Students who attended the event certainly did create throughout the night. Origami butterflies bloomed at the environmental science booth while the taps of a Newton’s cradle clicked through the physics and astronomy room. No matter what the subject, students sat at the edge of their seats as they learned about the four seasons from an interdisciplinary perspective. 

Departments put their best face forward by creatively showcasing their students’ and faculty’s knowledge with these engaging activities. Jake Champion, a sixth-grader at the Tuscaloosa Academy and a three-time attendee of the Night at the Museum, enjoyed the hands-on aspect of the museum. 

“At school, they just give you a lecture,” Champion said.  Here, they make it fun.”

Molly Putyrae walked through the Lloyd Hall exhibits with her 4- and 6-year-olds in tow, who were energetic despite the fact that the event went past their bedtime. Her kids are in kindergarten now, but she thinks the event is a way to get them excited and thinking about the future.

“Being able to get the kids on campus that do live around here is really great to pull them in,” Putyrae said.

The Alabama Museum of Natural History at Smith Hall is what some might consider a hidden gem of the University. A Night at the Museum showcased the off-the-beaten-track exhibit.  Students’ noses were glued to the museum’s glass display cases as they took a break in between booths. 

A few UA students milled through the crowd of primarily elementary and middle school attendees. Josh Vondracek, a freshman majoring in aerospace engineering, walked through the exhibits carrying boxes of leftover pizza from the event with friend Spencer Cook.

“We think it’s really cool that the University gets involved with the surrounding Tuscaloosa area,” Vondracek said. “Here it seems like they involve people of all ages.”

Exhibits cleared out as the night culminated with a prize giveaway. Students had been collecting stamps from each booth in their pocket-sized passports all night to receive a raffle ticket that could score them phones and iPads. 

Though only 14 students heard their names called out in the raffle, every student left the event grinning.
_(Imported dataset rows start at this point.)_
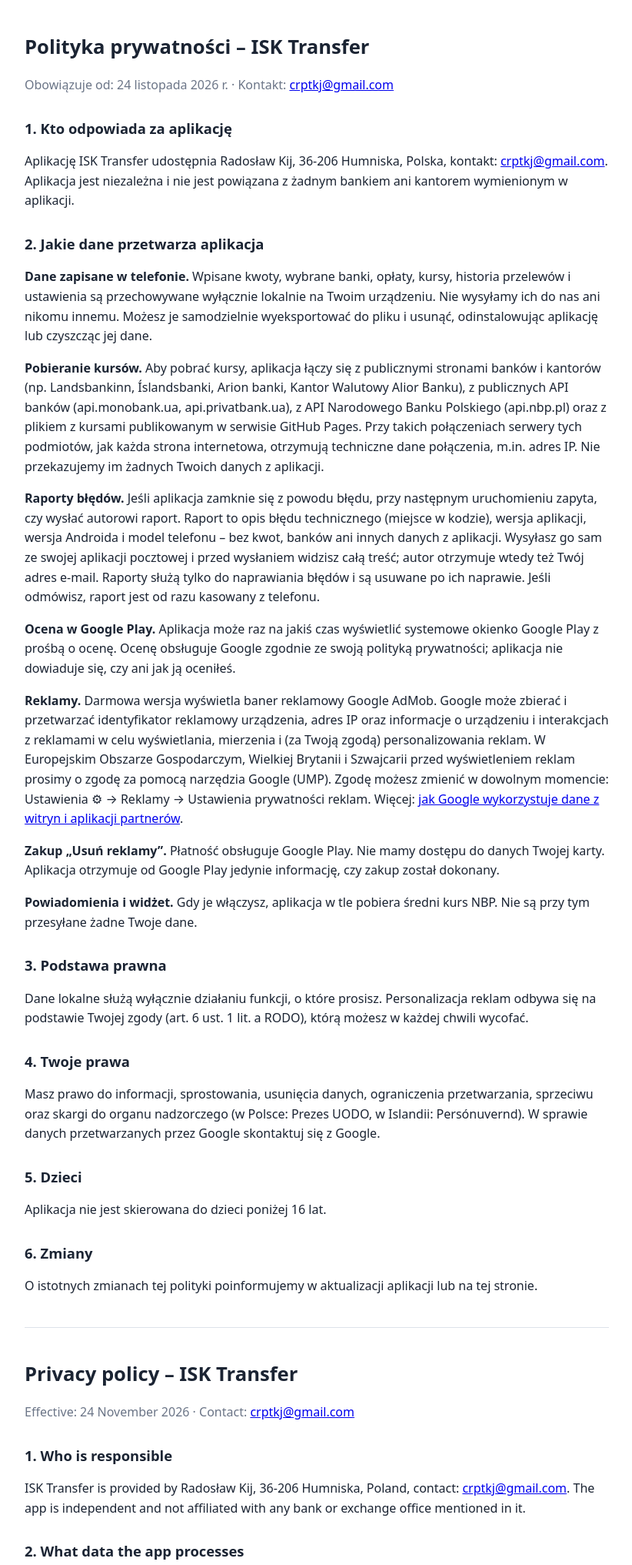
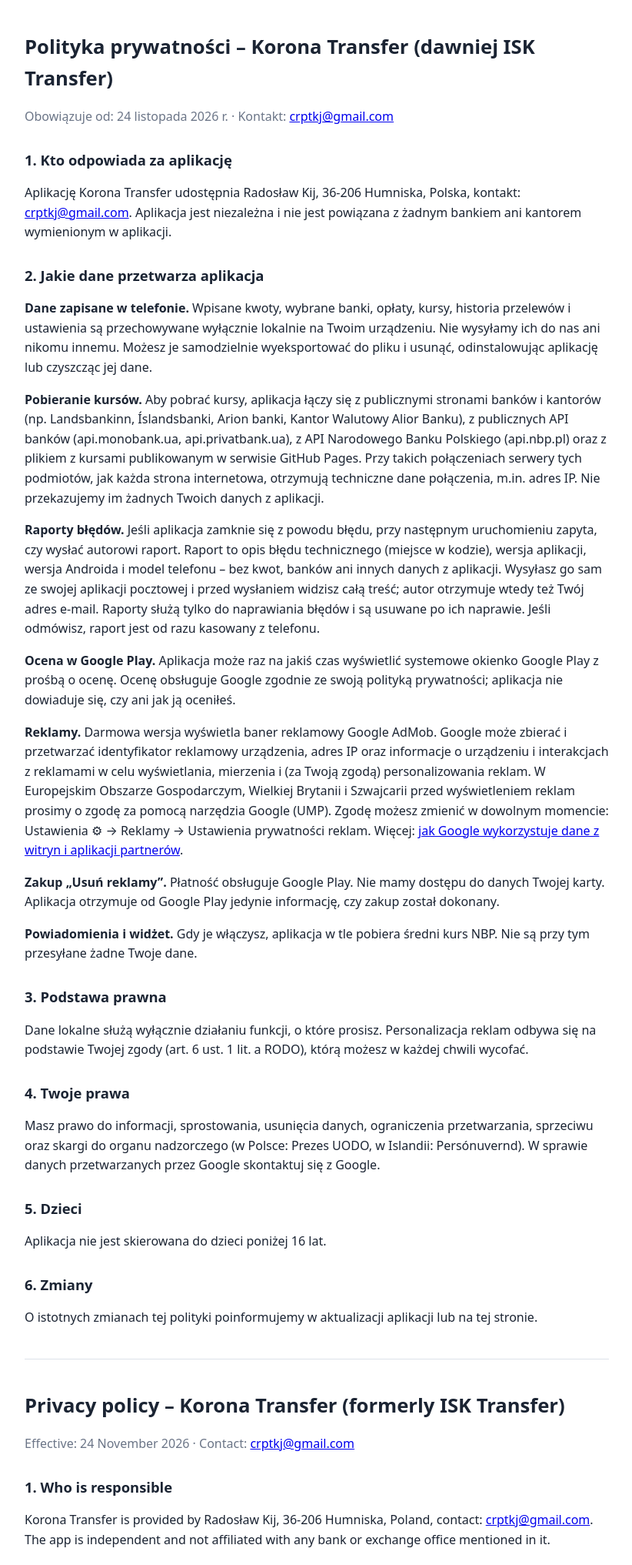
Before and after one commit to Night951/isk-transfer-rates, a website: page public/privacy.html in a window 1280 px wide. Shown: the top 2033 px of the page at 77% size, without its empty margins (228-1050 px from the left). Drawn offline with Linux system fonts and the light colour scheme.

Commit message:
Polityka prywatności: nowa nazwa Korona Transfer
Co-Authored-By: Claude Opus 5.5 <noreply@anthropic.com>
Claude-Session: https://claude.ai/code/session_01HQ3mwCxr5EKPTDP36B6E3Z

```diff
--- a/public/privacy.html
+++ b/public/privacy.html
@@ -3,7 +3,7 @@
 <head>
 <meta charset="utf-8">
 <meta name="viewport" content="width=device-width, initial-scale=1">
-<title>ISK Transfer – Polityka prywatności / Privacy policy</title>
+<title>Korona Transfer – Polityka prywatności / Privacy policy</title>
 <style>
   body { font-family: system-ui, -apple-system, "Segoe UI", Roboto, sans-serif; max-width: 760px; margin: 0 auto; padding: 24px 18px 60px; line-height: 1.6; color: #1b2433; }
   h1 { font-size: 1.6rem; margin-bottom: 4px; } h2 { font-size: 1.15rem; margin-top: 28px; }
@@ -12,11 +12,11 @@
 </style>
 </head>
 <body>
-<h1>Polityka prywatności – ISK Transfer</h1>
+<h1>Polityka prywatności – Korona Transfer (dawniej ISK Transfer)</h1>
 <p class="muted">Obowiązuje od: 24 listopada 2026 r. · Kontakt: <a href="mailto:crptkj@gmail.com">crptkj@gmail.com</a></p>
 
 <h2>1. Kto odpowiada za aplikację</h2>
-<p>Aplikację ISK Transfer udostępnia Radosław Kij, 36-206 Humniska, Polska, kontakt: <a href="mailto:crptkj@gmail.com">crptkj@gmail.com</a>. Aplikacja jest niezależna i nie jest powiązana z żadnym bankiem ani kantorem wymienionym w aplikacji.</p>
+<p>Aplikację Korona Transfer udostępnia Radosław Kij, 36-206 Humniska, Polska, kontakt: <a href="mailto:crptkj@gmail.com">crptkj@gmail.com</a>. Aplikacja jest niezależna i nie jest powiązana z żadnym bankiem ani kantorem wymienionym w aplikacji.</p>
 
 <h2>2. Jakie dane przetwarza aplikacja</h2>
 <p><strong>Dane zapisane w telefonie.</strong> Wpisane kwoty, wybrane banki, opłaty, kursy, historia przelewów i ustawienia są przechowywane wyłącznie lokalnie na Twoim urządzeniu. Nie wysyłamy ich do nas ani nikomu innemu. Możesz je samodzielnie wyeksportować do pliku i usunąć, odinstalowując aplikację lub czyszcząc jej dane.</p>
@@ -41,10 +41,10 @@
 
 <hr>
 
-<h1>Privacy policy – ISK Transfer</h1>
+<h1>Privacy policy – Korona Transfer (formerly ISK Transfer)</h1>
 <p class="muted">Effective: 24 November 2026 · Contact: <a href="mailto:crptkj@gmail.com">crptkj@gmail.com</a></p>
 <h2>1. Who is responsible</h2>
-<p>ISK Transfer is provided by Radosław Kij, 36-206 Humniska, Poland, contact: <a href="mailto:crptkj@gmail.com">crptkj@gmail.com</a>. The app is independent and not affiliated with any bank or exchange office mentioned in it.</p>
+<p>Korona Transfer is provided by Radosław Kij, 36-206 Humniska, Poland, contact: <a href="mailto:crptkj@gmail.com">crptkj@gmail.com</a>. The app is independent and not affiliated with any bank or exchange office mentioned in it.</p>
 <h2>2. What data the app processes</h2>
 <p><strong>Data stored on your phone.</strong> Amounts, selected banks, fees, rates, transfer history and settings are stored only locally on your device. We do not receive them and do not share them. You can export them to a file yourself and delete them by uninstalling the app or clearing its data.</p>
 <p><strong>Fetching rates.</strong> To get exchange rates the app connects to public bank and exchange-office websites (e.g. Landsbankinn, Íslandsbanki, Arion banki, Kantor Walutowy Alior Banku), public bank APIs (api.monobank.ua, api.privatbank.ua), the National Bank of Poland API (api.nbp.pl) and a rates file hosted on GitHub Pages. Like any website, these servers receive technical connection data such as your IP address. We do not send them any of your app data.</p>
```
Other prizes for the night included Bama merch, University-made coloring books and gift cards to local establishments. `

“Natural history and natural sciences are the basis of your outside world,” Sorlie said. “It’s really great to give students the chance to see a historian, to see a scientist, to see a writer.”